[Before-and-after change data]
=== Begin Enclosure ===

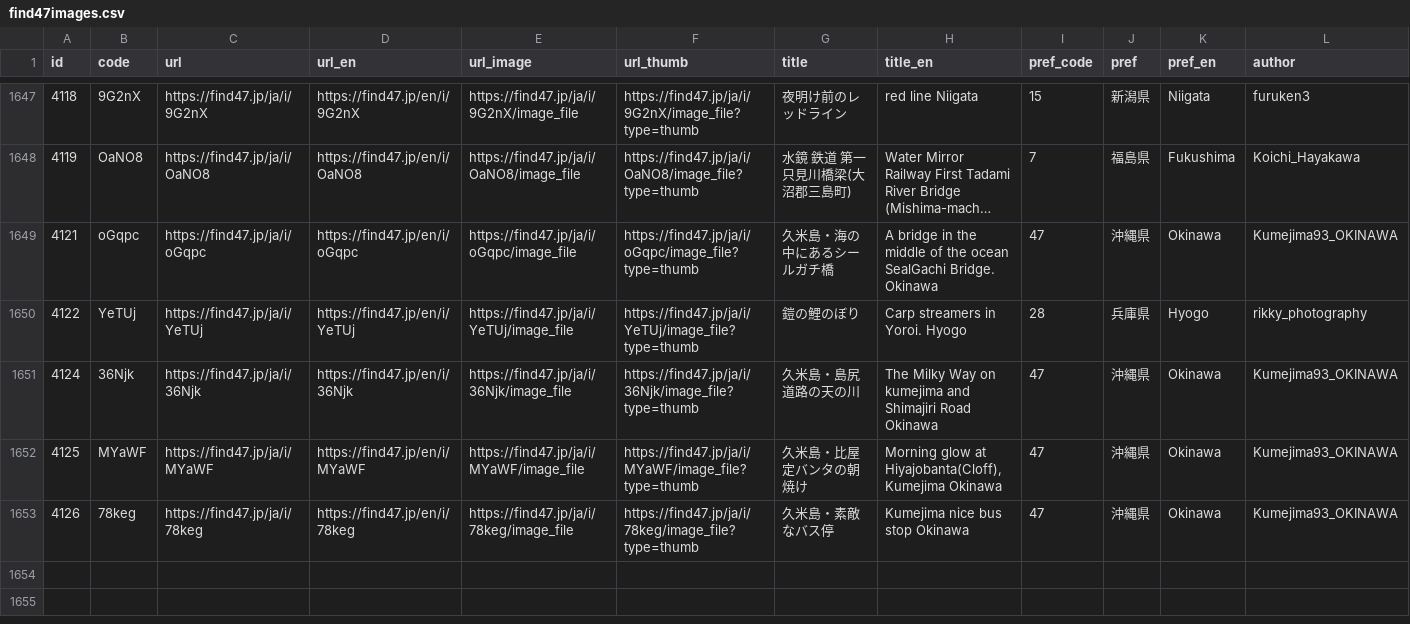
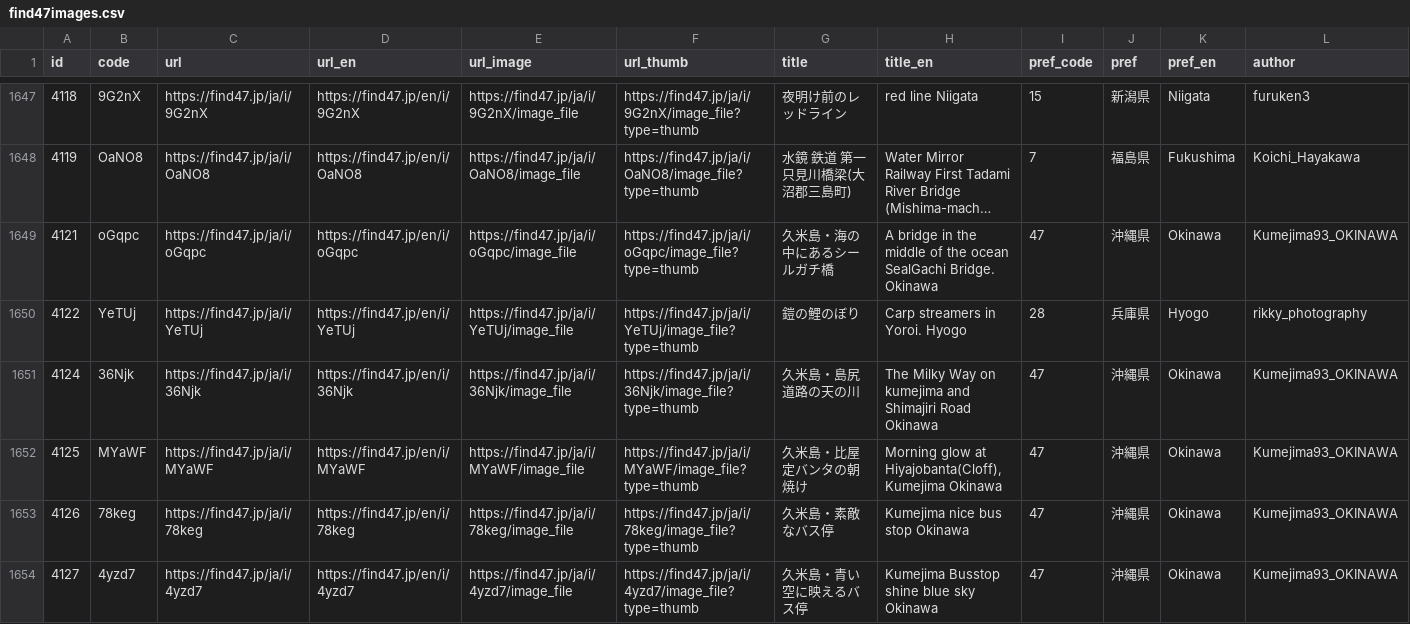
Before and after one commit to code4fukui/find47, a CSV file: find47images.csv, drawn as a sheet; only a part is shown, gaps mark what is left out; long unchanged cells end in …; rows hold the shown columns only; the diff names each change by its address in the sheet, - before the commit and + after, or states it on an @@ line.

Commit message:
update data

```diff
--- a/find47images.csv
+++ b/find47images.csv
+row 1654: 4127 | 4yzd7 | https://find47.jp/ja/i/4yzd7 | https://find47.jp/en/i/4yzd7 | https://find47.jp/ja/i/4yzd7/image_file | https://find47.jp/ja/i/4yzd7/image_file?type=thumb | 久米島・青い空に映えるバス停 | Kumejima Busstop shine blue sky Okinawa | 47 | 沖縄県 | Okinawa | Kumejima93_OKINAWA
```
Also changed, not shown: find47images_c.csv, 4 other files.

=== End Enclosure ===

--- About this exercise ---
Looking at the entries above, say how many lines contain the word "shown". Only the number is wanted.

--- Task result ---
2